Petitioner’s counsel was peppered with hypothetical questions from the Court’s liberal contingent—many of the questions reflecting that certain Justices, like the First Circuit, do not accept the distinction between factual and legal falsity. Hearkening back to the FCA’s Civil War roots, Justice Sotomayor queried skeptically whether: “providing a gun that doesn’t shoot to the Army is simply a contract breach?” Petitioner’s counsel stated it would depend on the facts, to which Sotomayor responded: “What—what more facts do you need. Government contracted for guns. All of a sudden you deliver guns that don’t shoot.”
Justice Kagan similarly stated: “The government contracts to buy boots ... the boots fell apart after 12 hours. The government contracts to buy food, the food was rancid. ... And you’re suggesting that all these hypotheticals—that somehow that’s not a fraudulent claim. And I guess that leaves me sort of wondering what do you think would be a fraudulent claim? ... In demanding payment for satisfaction of the contract, you are not making a recommendation that you have satisfied the contract?” Petitioner’s counsel replied: “Not that broadly ... not every jot and tittle of the contract.”
For his part, Justice Breyer questioned whether a distinction between “material” and “non-material” contract provisions is sufficient to allay Petitioner’s concerns (and those of the contractor community); Breyer stated: “you might implicitly imply that you fulfilled provision No. 43876(b) which says paper should be three inches long, okay? Or there could be an implicit lie that that person in your hospital was a doctor. The first you’d say is not material. The second is material. ... I wonder if a distinction like that ... would ... satisfy most of the concerns.” Petitioner’s counsel answered no and explained that “[s]omething that is capable of influencing a decisionmaker is material under the False Claims Act ... a very, very low standard.”
Chief Justice Roberts’ questioning of Respondents’ counsel evinced a perspective more favorable to Petitioner. In response to a fact pattern describing a gross breach of contract or regulatory violation, Roberts stated: “I suspect most cases are a little more complicated than that, and that’s where the difficulty comes in when you have hundreds, thousands of pages of regulations.” Respondents’ counsel explained that regulations in question must be “material” to impose FCA liability. Later, Roberts asked counsel for the United States whether the following hypothetical facts give rise to implied certification liability: “So the contract is to provide all these health services, and by the way, you’ve got to buy, you know, staplers made in the United States, not—not abroad. And they do everything, but they don’t buy staplers made in the United States.” When counsel responded that if “the government would be legally entitled to withhold payment or a portion of the payment in that circumstance, then that would be a false claim,” Roberts responded, “then I don’t understand the difference between material and immaterial.”

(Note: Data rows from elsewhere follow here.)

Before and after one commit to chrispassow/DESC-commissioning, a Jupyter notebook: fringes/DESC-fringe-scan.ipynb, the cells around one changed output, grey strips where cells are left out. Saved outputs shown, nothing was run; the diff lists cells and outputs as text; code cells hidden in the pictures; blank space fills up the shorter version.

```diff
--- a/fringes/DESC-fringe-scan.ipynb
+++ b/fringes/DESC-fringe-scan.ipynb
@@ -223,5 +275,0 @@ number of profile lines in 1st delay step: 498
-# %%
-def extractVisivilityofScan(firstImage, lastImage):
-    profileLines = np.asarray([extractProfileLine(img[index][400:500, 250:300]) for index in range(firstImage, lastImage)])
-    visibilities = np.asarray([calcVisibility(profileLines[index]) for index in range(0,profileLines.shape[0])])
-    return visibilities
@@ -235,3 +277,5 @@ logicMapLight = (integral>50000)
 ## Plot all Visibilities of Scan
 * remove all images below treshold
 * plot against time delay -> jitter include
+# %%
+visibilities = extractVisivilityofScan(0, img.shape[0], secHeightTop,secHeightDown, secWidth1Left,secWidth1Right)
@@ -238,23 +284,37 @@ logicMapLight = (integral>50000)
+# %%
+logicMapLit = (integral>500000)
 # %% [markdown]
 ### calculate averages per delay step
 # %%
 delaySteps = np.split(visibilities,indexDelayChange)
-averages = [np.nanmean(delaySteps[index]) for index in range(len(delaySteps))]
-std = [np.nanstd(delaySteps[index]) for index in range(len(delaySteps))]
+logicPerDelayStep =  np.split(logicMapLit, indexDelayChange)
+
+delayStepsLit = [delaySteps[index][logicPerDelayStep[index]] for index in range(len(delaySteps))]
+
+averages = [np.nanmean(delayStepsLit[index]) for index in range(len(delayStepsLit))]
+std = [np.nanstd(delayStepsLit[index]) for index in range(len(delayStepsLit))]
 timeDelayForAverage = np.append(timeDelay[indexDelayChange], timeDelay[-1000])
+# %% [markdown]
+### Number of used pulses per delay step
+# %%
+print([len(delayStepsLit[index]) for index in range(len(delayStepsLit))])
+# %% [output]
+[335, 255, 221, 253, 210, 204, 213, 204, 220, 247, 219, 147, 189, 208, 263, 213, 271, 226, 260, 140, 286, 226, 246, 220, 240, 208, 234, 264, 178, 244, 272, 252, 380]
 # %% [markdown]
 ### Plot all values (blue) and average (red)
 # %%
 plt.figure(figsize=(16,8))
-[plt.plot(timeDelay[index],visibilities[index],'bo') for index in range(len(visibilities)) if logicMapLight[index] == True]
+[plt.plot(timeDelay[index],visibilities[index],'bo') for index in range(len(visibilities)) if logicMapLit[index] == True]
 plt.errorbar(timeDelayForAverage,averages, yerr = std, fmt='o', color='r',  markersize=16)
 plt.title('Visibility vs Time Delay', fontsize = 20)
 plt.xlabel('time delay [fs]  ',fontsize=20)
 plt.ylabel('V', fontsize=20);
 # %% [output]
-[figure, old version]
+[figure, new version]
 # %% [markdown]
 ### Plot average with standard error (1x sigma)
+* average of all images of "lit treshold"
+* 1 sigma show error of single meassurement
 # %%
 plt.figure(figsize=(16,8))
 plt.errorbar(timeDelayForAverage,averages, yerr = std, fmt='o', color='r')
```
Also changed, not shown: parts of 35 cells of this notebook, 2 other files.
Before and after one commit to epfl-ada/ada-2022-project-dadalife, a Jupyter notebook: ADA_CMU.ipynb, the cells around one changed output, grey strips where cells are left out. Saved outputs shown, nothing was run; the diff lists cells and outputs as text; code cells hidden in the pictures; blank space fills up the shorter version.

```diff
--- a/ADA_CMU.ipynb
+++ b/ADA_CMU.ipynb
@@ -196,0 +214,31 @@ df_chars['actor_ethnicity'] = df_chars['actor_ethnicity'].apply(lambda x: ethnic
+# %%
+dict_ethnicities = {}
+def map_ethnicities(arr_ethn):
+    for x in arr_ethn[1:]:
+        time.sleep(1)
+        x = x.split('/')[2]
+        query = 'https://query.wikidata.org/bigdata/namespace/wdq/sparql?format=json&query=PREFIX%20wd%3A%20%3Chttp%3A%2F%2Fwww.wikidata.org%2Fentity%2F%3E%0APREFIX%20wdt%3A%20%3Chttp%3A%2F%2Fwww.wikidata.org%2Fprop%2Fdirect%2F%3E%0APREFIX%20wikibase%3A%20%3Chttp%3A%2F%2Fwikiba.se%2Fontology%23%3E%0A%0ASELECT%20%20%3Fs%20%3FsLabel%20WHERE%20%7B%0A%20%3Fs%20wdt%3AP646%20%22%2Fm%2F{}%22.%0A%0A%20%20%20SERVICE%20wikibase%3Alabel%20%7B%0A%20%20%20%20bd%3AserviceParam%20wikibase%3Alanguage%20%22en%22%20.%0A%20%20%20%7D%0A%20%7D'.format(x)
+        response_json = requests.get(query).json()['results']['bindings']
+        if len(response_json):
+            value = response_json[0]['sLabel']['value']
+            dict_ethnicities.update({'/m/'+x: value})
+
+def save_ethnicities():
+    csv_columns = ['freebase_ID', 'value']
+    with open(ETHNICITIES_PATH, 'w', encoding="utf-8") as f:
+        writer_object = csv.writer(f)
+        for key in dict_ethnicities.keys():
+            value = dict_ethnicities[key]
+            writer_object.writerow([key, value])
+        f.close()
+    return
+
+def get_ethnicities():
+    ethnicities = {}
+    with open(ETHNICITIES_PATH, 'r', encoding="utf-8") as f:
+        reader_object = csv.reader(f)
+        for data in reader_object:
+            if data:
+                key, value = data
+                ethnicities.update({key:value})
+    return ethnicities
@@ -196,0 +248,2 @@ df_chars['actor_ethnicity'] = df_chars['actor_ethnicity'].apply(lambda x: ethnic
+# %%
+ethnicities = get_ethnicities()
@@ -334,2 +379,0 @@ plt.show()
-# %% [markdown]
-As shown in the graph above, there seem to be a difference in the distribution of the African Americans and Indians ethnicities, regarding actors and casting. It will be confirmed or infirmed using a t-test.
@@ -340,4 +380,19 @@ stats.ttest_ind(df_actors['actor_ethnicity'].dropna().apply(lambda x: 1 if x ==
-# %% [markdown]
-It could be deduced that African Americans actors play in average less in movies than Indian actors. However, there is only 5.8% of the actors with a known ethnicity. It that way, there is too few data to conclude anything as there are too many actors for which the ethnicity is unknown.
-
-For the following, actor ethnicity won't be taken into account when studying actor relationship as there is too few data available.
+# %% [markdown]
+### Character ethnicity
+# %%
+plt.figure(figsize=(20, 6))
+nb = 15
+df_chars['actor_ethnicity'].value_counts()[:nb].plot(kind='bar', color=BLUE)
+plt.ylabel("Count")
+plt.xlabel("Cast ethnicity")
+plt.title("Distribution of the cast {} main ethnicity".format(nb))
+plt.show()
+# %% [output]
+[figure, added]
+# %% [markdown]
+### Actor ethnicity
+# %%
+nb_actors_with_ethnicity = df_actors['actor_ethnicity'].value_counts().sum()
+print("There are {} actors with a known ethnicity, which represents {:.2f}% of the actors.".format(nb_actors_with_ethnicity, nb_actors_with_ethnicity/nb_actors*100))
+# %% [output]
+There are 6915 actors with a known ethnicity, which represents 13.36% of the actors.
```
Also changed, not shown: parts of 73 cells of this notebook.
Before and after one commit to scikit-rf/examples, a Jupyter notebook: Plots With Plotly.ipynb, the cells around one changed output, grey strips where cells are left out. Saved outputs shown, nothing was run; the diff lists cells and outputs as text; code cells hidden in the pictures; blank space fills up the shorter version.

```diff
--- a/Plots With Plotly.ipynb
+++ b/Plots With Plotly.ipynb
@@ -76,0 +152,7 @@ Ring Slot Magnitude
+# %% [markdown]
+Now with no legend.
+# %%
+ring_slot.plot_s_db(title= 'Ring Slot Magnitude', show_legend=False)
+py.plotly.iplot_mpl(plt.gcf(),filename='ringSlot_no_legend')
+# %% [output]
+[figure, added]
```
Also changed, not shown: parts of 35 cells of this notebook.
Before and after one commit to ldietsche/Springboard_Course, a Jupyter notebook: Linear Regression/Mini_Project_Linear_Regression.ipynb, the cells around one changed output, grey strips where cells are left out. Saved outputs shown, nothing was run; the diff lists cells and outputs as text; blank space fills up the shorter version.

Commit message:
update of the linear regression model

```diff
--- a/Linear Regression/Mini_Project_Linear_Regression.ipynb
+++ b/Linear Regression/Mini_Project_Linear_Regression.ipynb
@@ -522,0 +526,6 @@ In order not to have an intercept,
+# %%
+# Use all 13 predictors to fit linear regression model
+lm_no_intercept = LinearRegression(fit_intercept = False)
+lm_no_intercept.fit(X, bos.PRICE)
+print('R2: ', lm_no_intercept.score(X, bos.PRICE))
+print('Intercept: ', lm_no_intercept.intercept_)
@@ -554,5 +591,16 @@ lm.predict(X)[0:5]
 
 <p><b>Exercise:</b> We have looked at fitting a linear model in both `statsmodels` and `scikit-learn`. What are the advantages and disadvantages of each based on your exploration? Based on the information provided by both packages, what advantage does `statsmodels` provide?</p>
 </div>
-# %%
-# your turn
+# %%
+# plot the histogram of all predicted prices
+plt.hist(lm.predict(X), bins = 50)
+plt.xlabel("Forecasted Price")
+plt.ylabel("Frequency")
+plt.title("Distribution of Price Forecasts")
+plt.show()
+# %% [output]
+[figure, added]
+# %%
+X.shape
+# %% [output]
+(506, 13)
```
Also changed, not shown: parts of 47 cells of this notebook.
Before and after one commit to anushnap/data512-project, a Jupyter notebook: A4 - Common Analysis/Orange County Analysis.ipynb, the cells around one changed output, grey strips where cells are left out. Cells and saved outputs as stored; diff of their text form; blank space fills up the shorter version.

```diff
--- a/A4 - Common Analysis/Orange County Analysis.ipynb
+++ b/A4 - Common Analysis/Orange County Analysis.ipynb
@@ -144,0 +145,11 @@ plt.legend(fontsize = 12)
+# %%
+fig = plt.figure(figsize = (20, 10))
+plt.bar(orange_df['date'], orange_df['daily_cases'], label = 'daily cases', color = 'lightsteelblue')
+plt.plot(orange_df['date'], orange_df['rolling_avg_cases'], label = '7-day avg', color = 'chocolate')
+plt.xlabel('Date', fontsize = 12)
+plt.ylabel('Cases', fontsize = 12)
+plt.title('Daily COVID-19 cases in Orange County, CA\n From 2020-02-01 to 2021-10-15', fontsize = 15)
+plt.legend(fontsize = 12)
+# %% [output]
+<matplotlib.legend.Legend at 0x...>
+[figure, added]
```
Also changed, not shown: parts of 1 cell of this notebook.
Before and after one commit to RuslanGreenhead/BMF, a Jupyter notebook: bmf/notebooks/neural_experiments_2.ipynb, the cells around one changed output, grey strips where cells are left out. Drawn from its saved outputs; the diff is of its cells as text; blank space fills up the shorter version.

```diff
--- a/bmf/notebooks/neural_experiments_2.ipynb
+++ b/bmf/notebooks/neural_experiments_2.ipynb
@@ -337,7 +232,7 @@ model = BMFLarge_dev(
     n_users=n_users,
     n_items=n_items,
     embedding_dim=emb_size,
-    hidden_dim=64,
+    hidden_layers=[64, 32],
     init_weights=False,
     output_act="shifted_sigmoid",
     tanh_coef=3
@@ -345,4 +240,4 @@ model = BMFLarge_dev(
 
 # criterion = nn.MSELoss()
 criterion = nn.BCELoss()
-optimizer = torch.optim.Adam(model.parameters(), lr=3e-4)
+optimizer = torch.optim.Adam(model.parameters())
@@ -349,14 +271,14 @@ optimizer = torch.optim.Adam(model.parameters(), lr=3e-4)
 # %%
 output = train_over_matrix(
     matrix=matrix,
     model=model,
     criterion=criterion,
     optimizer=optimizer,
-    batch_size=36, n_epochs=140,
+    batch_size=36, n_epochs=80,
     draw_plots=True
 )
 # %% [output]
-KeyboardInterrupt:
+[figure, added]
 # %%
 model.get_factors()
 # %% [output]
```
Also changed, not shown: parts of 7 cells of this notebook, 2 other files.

Ultimately, Petitioner’s counsel urged the Court to apply the definition of fraud found in section 551 of the Restatement of Torts and warned of the “parade of horribles” that will befall government contractors if the Court fails to limit scope of implied certification.
The Supreme Court’s forthcoming decision will, at minimum, bring greater clarity to an extremely highstakes but heretofore equally unpredictable and inconsistent area of law. If the recent oral argument is any guide, however, it is unlikely that the Court will dispose of implied certification theory altogether. The extent to which five Justices will be able to agree on reasonable boundaries for implied certification is not apparent from the oral argument. If the Supreme Court is unable to agree on such boundaries, however, or permits the First Circuit’s expansive view of the doctrine to persist, the government contractor community will remain vulnerable. Stay tuned for our coming Alert on the Supreme Court’s decision, which may be issued at any point during the current 2016 Supreme Court term which ends on October 2, 2016.